**TASK OBJECTIVE:**
Pull every line containing "print" from the entries.

**Records excerpted from a collection:**

------------

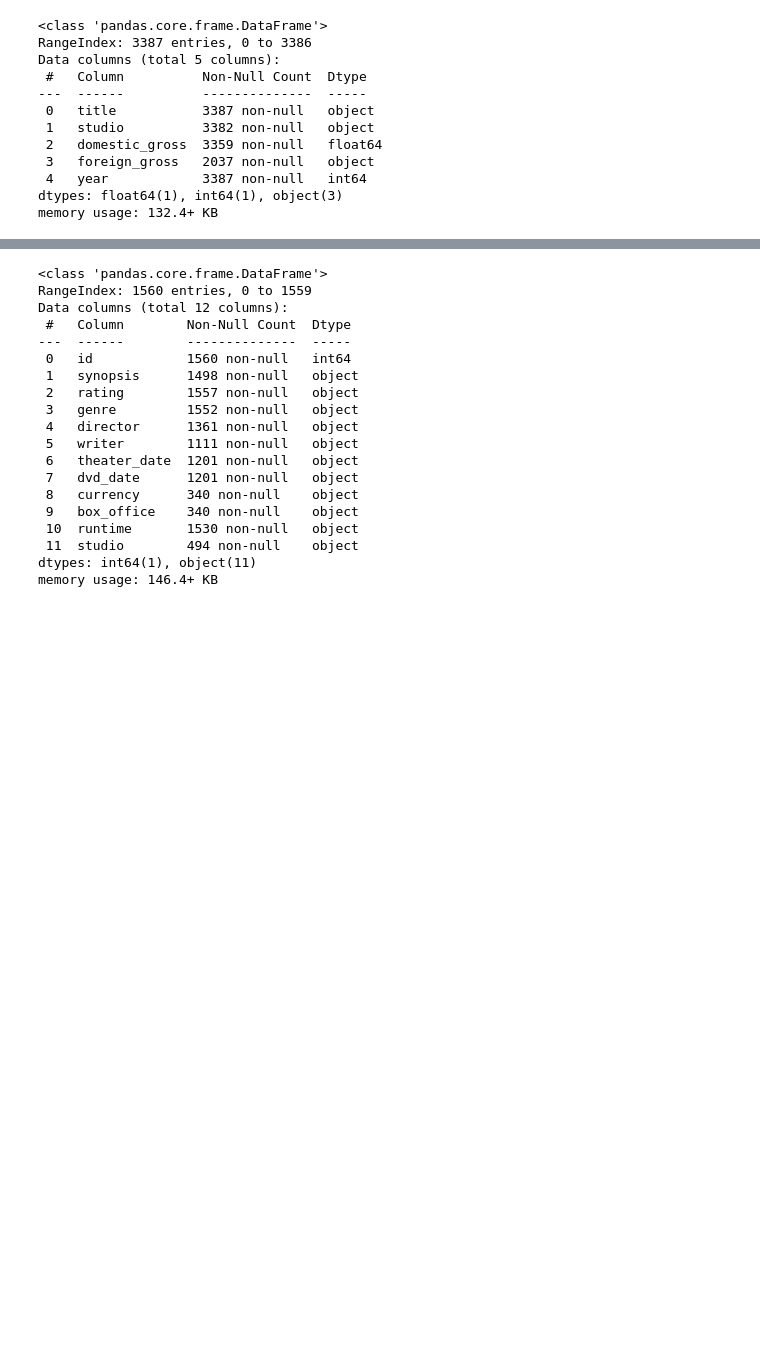
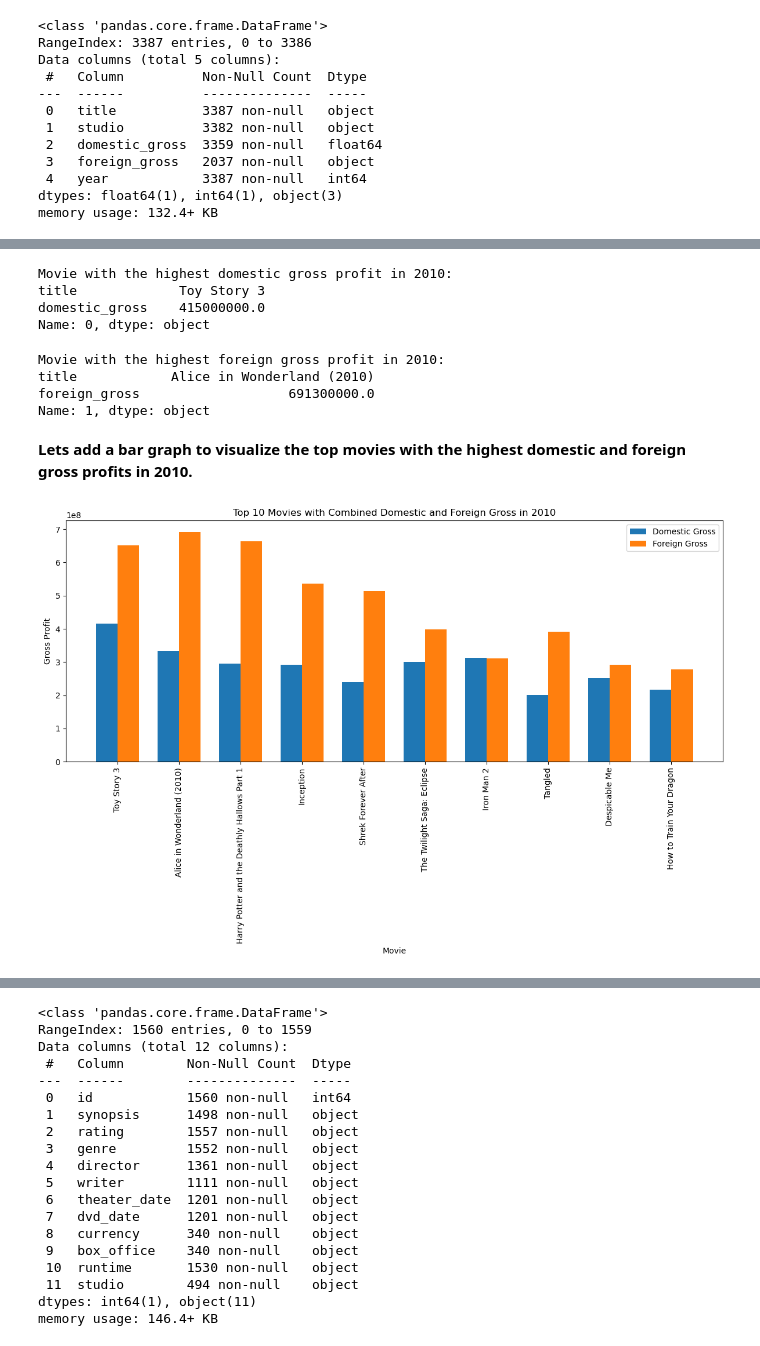
Before and after one commit to Nyabaga/Film-Fortune-Telling, a Jupyter notebook: student.ipynb, the cells around one changed output, grey strips where cells are left out. Cells and saved outputs as stored; diff of their text form; code cells hidden in the pictures; blank space fills up the shorter version.

```diff
--- a/student.ipynb
+++ b/student.ipynb
@@ -49,0 +52,4 @@ This data frame is made up of 3387 rows and 5 columns. The values of this table
+# %%
+# Filtering data for the year 2010
+df_2010 = df_bom_gross[df_bom_gross['year'] == 2010]
+df_2010
@@ -50,3 +70,62 @@ This data frame is made up of 3387 rows and 5 columns. The values of this table
+# %%
+# Finding the movie with the highest domestic gross profit
+highest_domestic_movie = df_2010.loc[df_2010['domestic_gross'].idxmax()]
+
+print("Movie with the highest domestic gross profit in 2010:")
+print(highest_domestic_movie[['title', 'domestic_gross']])
+# %% [output]
+Movie with the highest domestic gross profit in 2010:
+title             Toy Story 3
+domestic_gross    415000000.0
+Name: 0, dtype: object
+# %%
+# Convert 'foreign_gross' column to numeric data
+df_2010.loc[:, 'foreign_gross'] = pd.to_numeric(df_2010['foreign_gross'], errors='coerce')
+
+
+# Finding the movie with the highest foreign gross profit
+highest_foreign_movie = df_2010.loc[df_2010['foreign_gross'].idxmax()]
+
+print("\nMovie with the highest foreign gross profit in 2010:")
+print(highest_foreign_movie[['title', 'foreign_gross']])
+# %% [output]
+Movie with the highest foreign gross profit in 2010:
+title            Alice in Wonderland (2010)
+foreign_gross                   691300000.0
+Name: 1, dtype: object
+# %% [markdown]
+**Lets add a bar graph to visualize the top movies with the highest domestic and foreign gross profits in 2010.**
+# %%
+import numpy as np
+import matplotlib.pyplot as plt
+
+# Sort the DataFrame by combined gross and select the top ten movies
+top_ten_movies = df_2010.nlargest(10, 'combined_gross')
+
+# Number of movies
+num_movies = top_ten_movies.shape[0]
+
+# Width of each bar
+bar_width = 0.35
+
+# Index for the x-axis
+index = np.arange(num_movies)
+
+# Plotting
+plt.figure(figsize=(12, 8))
+domestic_bars = plt.bar(index, top_ten_movies['domestic_gross'], bar_width, label='Domestic Gross')
+foreign_bars = plt.bar(index + bar_width, top_ten_movies['foreign_gross'], bar_width, label='Foreign Gross')
+
+plt.xlabel('Movie')
+plt.ylabel('Gross Profit')
+plt.title('Top 10 Movies with Combined Domestic and Foreign Gross in 2010')
+plt.xticks(index + bar_width / 2, top_ten_movies['title'], rotation=90)
+plt.legend()
+
+plt.tight_layout()
+plt.show()
+# %% [output]
+[figure, added]
 # %%
 import gzip
 df_movie_info = pd.read_csv("data/rt.movie_info.tsv.gz",delimiter='\t', compression='gzip')
```
Also changed, not shown: parts of 9 cells of this notebook.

------------

**FINAL ANSWER:**
+print("Movie with the highest domestic gross profit in 2010:")
+print(highest_domestic_movie[['title', 'domestic_gross']])
+print("\nMovie with the highest foreign gross profit in 2010:")
+print(highest_foreign_movie[['title', 'foreign_gross']])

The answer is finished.